Problem requirements: Leave every picture out, then reproduce the rest of the listing exactly.

Provided data:
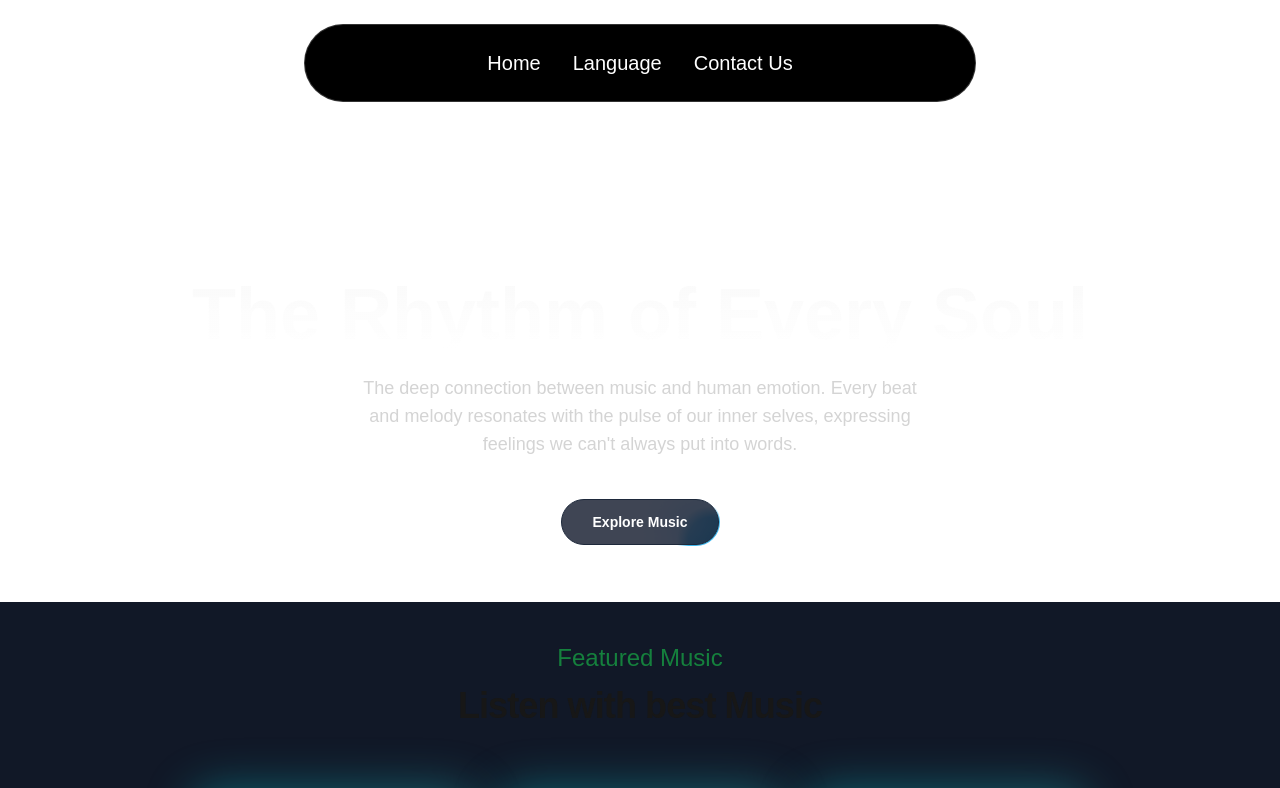
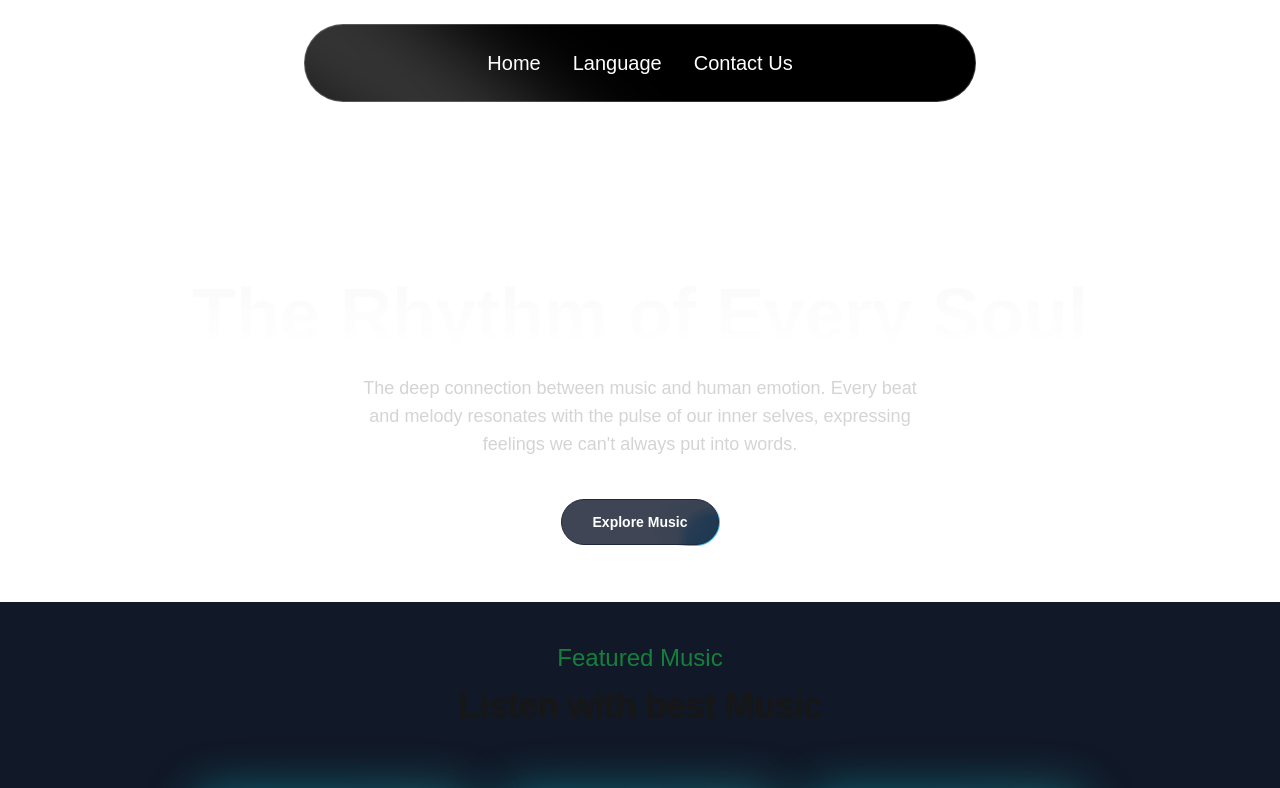
Before and after one commit to wahid6313/Project-Music, a Next.js app: page / in a window 1280 px wide. Shown: the top 788 px of the page. Built offline with nearby package versions, Linux system fonts and the light colour scheme.

Commit message:
cards-section

```diff
--- a/app/components/HeroSection.tsx
+++ b/app/components/HeroSection.tsx
@@ -1,10 +1,12 @@
 import Link from "next/link";
+import { Spotlight } from "./ui/Spotlight";
 
 import { Button } from "./ui/moving-border";
 
 function HeroSection() {
   return (
     <div className="  w-full  text-black overflow-hidden ">
+      <Spotlight className="-top-40 md:left-60 md:top-70" fill="white" />
       {/* <div className="absolute inset-0 -z-10 h-full w-full dark:bg-black dark:bg-[radial-gradient(#000_1px,#000px)]  dark:bg-[size:20px_20px] bg-[radial-gradient(#444649_1px,transparent_1px)] [background-size:16px_16px]" /> */}
       <div className=" w-full text-center p-4   relative">
         <h1 className="mt-20 mb-6 text-6xl md:text-7xl font-bold bg-clip-text text-transparent bg-gradient-to-b from-neutral-50">
--- a/app/components/Navbar.tsx
+++ b/app/components/Navbar.tsx
@@ -4,7 +4,7 @@ import React, { useState } from "react";
 import { HoveredLink, Menu, MenuItem, ProductItem } from "./ui/navbar-menu";
 import { cn } from "../lib/utils";
 import Link from "next/link";
-import { Spotlight } from "./ui/Spotlight";
+
 
 function Navbar({ className }: { className?: string }) {
   const [active, setActive] = useState<string | null>(null);
@@ -15,7 +15,6 @@ function Navbar({ className }: { className?: string }) {
         className
       )}
     >
-      <Spotlight className="-top-40 md:left-60 md:top-70" fill="white" />
       <Menu setActive={setActive}>
         <Link href="/">
           <MenuItem setActive={setActive} active={active} item="Home">
```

Answer box:
Before and after one commit to wahid6313/Project-Music, a Next.js app: page / in a window 1280 px wide. Shown: the top 788 px of the page. Built offline with nearby package versions, Linux system fonts and the light colour scheme.

Commit message:
cards-section

```diff
--- a/app/components/HeroSection.tsx
+++ b/app/components/HeroSection.tsx
@@ -1,10 +1,12 @@
 import Link from "next/link";
+import { Spotlight } from "./ui/Spotlight";
 
 import { Button } from "./ui/moving-border";
 
 function HeroSection() {
   return (
     <div className="  w-full  text-black overflow-hidden ">
+      <Spotlight className="-top-40 md:left-60 md:top-70" fill="white" />
       {/* <div className="absolute inset-0 -z-10 h-full w-full dark:bg-black dark:bg-[radial-gradient(#000_1px,#000px)]  dark:bg-[size:20px_20px] bg-[radial-gradient(#444649_1px,transparent_1px)] [background-size:16px_16px]" /> */}
       <div className=" w-full text-center p-4   relative">
         <h1 className="mt-20 mb-6 text-6xl md:text-7xl font-bold bg-clip-text text-transparent bg-gradient-to-b from-neutral-50">
--- a/app/components/Navbar.tsx
+++ b/app/components/Navbar.tsx
@@ -4,7 +4,7 @@ import React, { useState } from "react";
 import { HoveredLink, Menu, MenuItem, ProductItem } from "./ui/navbar-menu";
 import { cn } from "../lib/utils";
 import Link from "next/link";
-import { Spotlight } from "./ui/Spotlight";
+
 
 function Navbar({ className }: { className?: string }) {
   const [active, setActive] = useState<string | null>(null);
@@ -15,7 +15,6 @@ function Navbar({ className }: { className?: string }) {
         className
       )}
     >
-      <Spotlight className="-top-40 md:left-60 md:top-70" fill="white" />
       <Menu setActive={setActive}>
         <Link href="/">
           <MenuItem setActive={setActive} active={active} item="Home">
```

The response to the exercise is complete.